When a line of the entries contains the word "unit", report that line.

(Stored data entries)
§ §

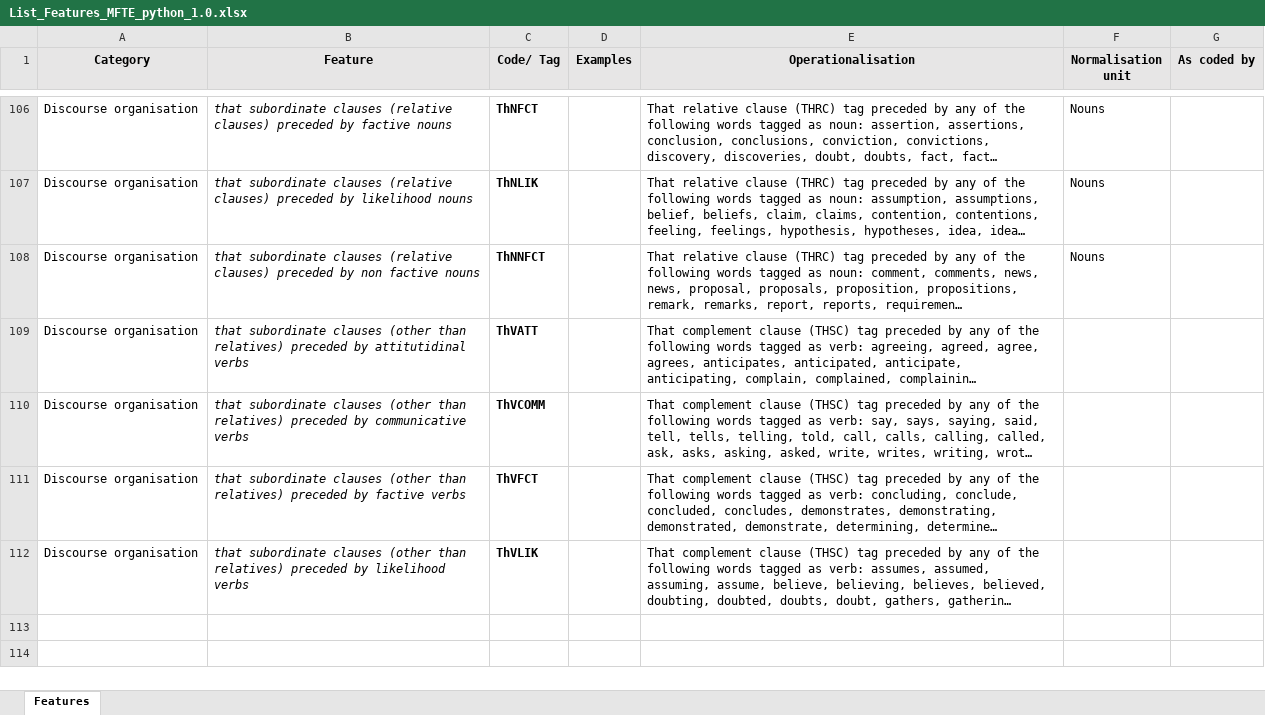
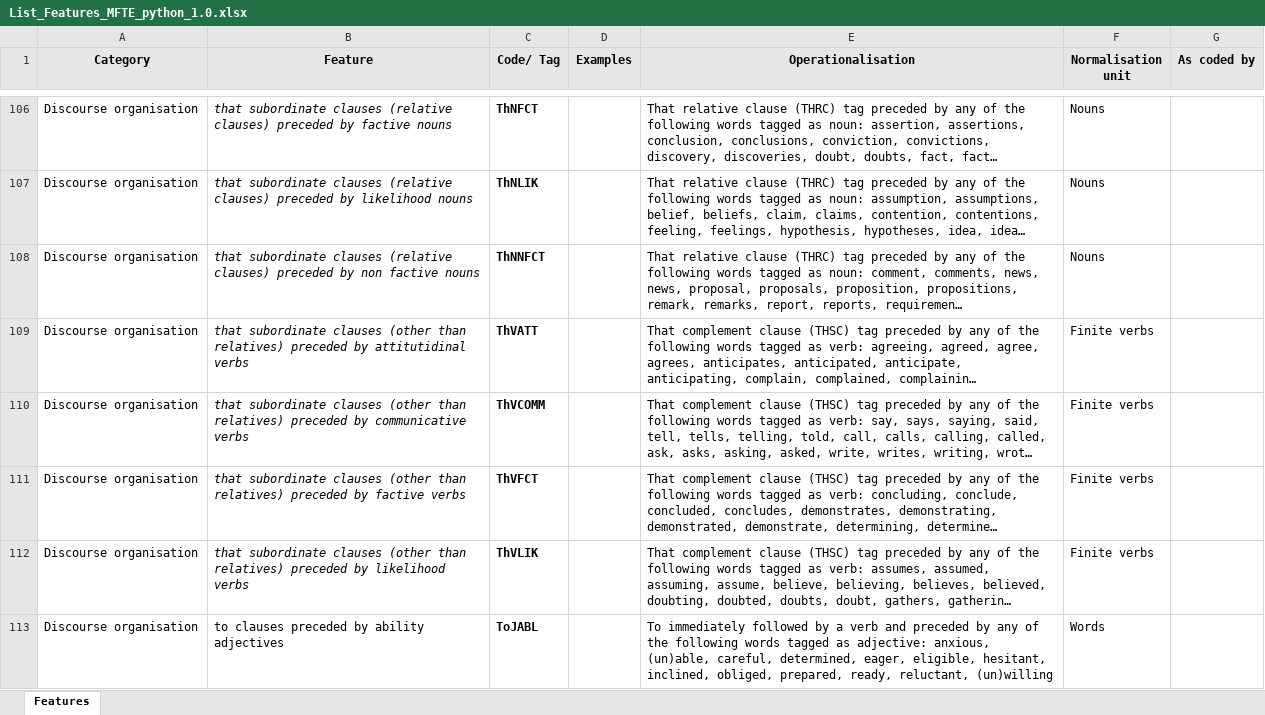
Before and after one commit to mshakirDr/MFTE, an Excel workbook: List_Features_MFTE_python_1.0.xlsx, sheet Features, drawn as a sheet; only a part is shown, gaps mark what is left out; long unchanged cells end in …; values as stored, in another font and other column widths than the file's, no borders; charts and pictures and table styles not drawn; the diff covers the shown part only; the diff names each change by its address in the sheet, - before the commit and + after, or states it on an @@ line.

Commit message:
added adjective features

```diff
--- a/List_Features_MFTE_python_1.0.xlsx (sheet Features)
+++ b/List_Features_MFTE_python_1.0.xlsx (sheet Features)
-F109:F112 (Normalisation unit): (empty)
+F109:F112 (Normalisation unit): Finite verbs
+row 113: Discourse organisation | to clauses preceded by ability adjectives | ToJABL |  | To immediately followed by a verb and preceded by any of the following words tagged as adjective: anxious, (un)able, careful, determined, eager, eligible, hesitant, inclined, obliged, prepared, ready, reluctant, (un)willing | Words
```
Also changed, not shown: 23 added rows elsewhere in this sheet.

§ §

**Worked solution:**
-F109:F112 (Normalisation unit): (empty)
+F109:F112 (Normalisation unit): Finite verbs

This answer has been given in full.